There was mutual respect on the podium but both know their rivalry is box office for the sport
Verstappen-Hamilton is a battle for the ages
A battle that has been years in the making.
Verstappen has had the ambition and the talent to challenge from his rookie season but rarely has he had the tools to allow both of those elements to flourish.
At Bahrian, a track many in the F1 cognoscenti would say suits Mercedes more than it does Red Bull, Verstappen put in a display that suggests he may finally have those necessary tools at his disposal to lock horns with Hamilton and the Silver Arrows.
Verstappen took the fourth pole position of his burgeoning F1 career in Saturday’s qualifying session and was the dominant driver over the course of the weekend, only to come within a whisker of winning the race.
Hamilton landed an early psychological blow in a rivalry that will go on to shape the season
‘It is what it is,’ a philosophical Verstappen later said.
It spoke volumes that he wanted to cross the line first and take a penalty for exceeding track limits, rather than give way to Hamilton and let him pass the chequered flag first.
Some felt that was selfish and not in the spirit of racing, others felt it was the words of a winner who is well and truly tired of losing.
‘Last year we would have been super-happy with this result but now we are super-disappointed so we definitely really made a good step forward!’ the Dutchman added.
‘Now we just have to get on with it and try and be better.’
Verstappen felt the fact the team were disappointed at 2nd spoke volumes as to their progress
Not since the in-fighting of Nico Rosberg and Hamilton at Mercedes have F1 fans been blessed with a real title rivalry, a real threat to Hamilton’s crown.
There’s a long way to go, and this is only one race, but while disappointed, Red Bull will have departed armed with the knowledge that they are right there.
Honda have put everything into this Red Bull power unit and it showed.
The fight is on – and don’t expect Verstappen to back down.
Hamilton’s Bahrain masterclass shows he’s ageing like a fine wine
Not that it happens often but even now and again Mercedes engineers can forget thee genius of Hamilton.
‘Bono [Peter Bonnington, Hamilton’s race engineer] just kept telling me how many laps were left!’ Hamilton said after taking his first opening race win since 2015.
‘He was like ‘three laps, two laps’ and I’m like ‘Bono, I can count!

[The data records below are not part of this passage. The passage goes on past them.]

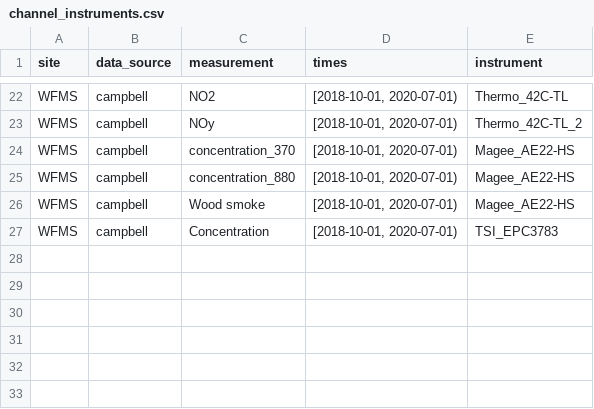
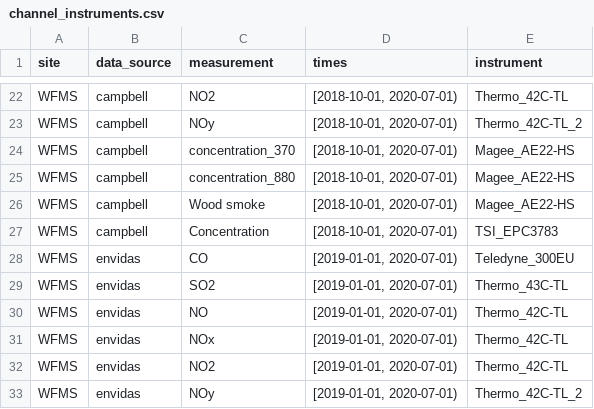
Before and after one commit to ASRCsoft/atmoschem.process, a CSV file: analysis/config/channel_instruments.csv, drawn as a sheet; only a part is shown, gaps mark what is left out; the diff names each change by its address in the sheet, - before the commit and + after, or states it on an @@ line.

```diff
--- a/analysis/config/channel_instruments.csv
+++ b/analysis/config/channel_instruments.csv
+row 28: WFMS | envidas | CO | [2019-01-01, 2020-07-01) | Teledyne_300EU
+row 29: WFMS | envidas | SO2 | [2019-01-01, 2020-07-01) | Thermo_43C-TL
+row 30: WFMS | envidas | NO | [2019-01-01, 2020-07-01) | Thermo_42C-TL
+row 31: WFMS | envidas | NOx | [2019-01-01, 2020-07-01) | Thermo_42C-TL
+row 32: WFMS | envidas | NO2 | [2019-01-01, 2020-07-01) | Thermo_42C-TL
+row 33: WFMS | envidas | NOy | [2019-01-01, 2020-07-01) | Thermo_42C-TL_2
```
Also changed, not shown: analysis/config/channels.csv, analysis/config/report_columns.csv, 5 other files.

I’ve got it!’
And got it he had. Even with everything stacked against him, he delivered.
If this is to be the year there is a changing of the guard, it won’t come on a silver platter for Verstappen and Co.
Hamilton is looking to surpass Michael Schumacher, stand out there alone as statistically the sport’s greatest ever champion.
That means he needs title No 8 and here was an early marker to suggest it is hard to bet against him doing so.
The two drivers were separated by the smallest of margins as they pushed to claim victory
Hamilton produced a marvellous drive as the odds were stacked against him on the final laps
Mercedes often don’t delve much into strategy or mind-games, so good has their car been in recent years compared to the field, but they needed all of it in Bahrain.
Hamilton stayed out on track, his final run of tyres 11 laps longer than Verstappen’s equivalent.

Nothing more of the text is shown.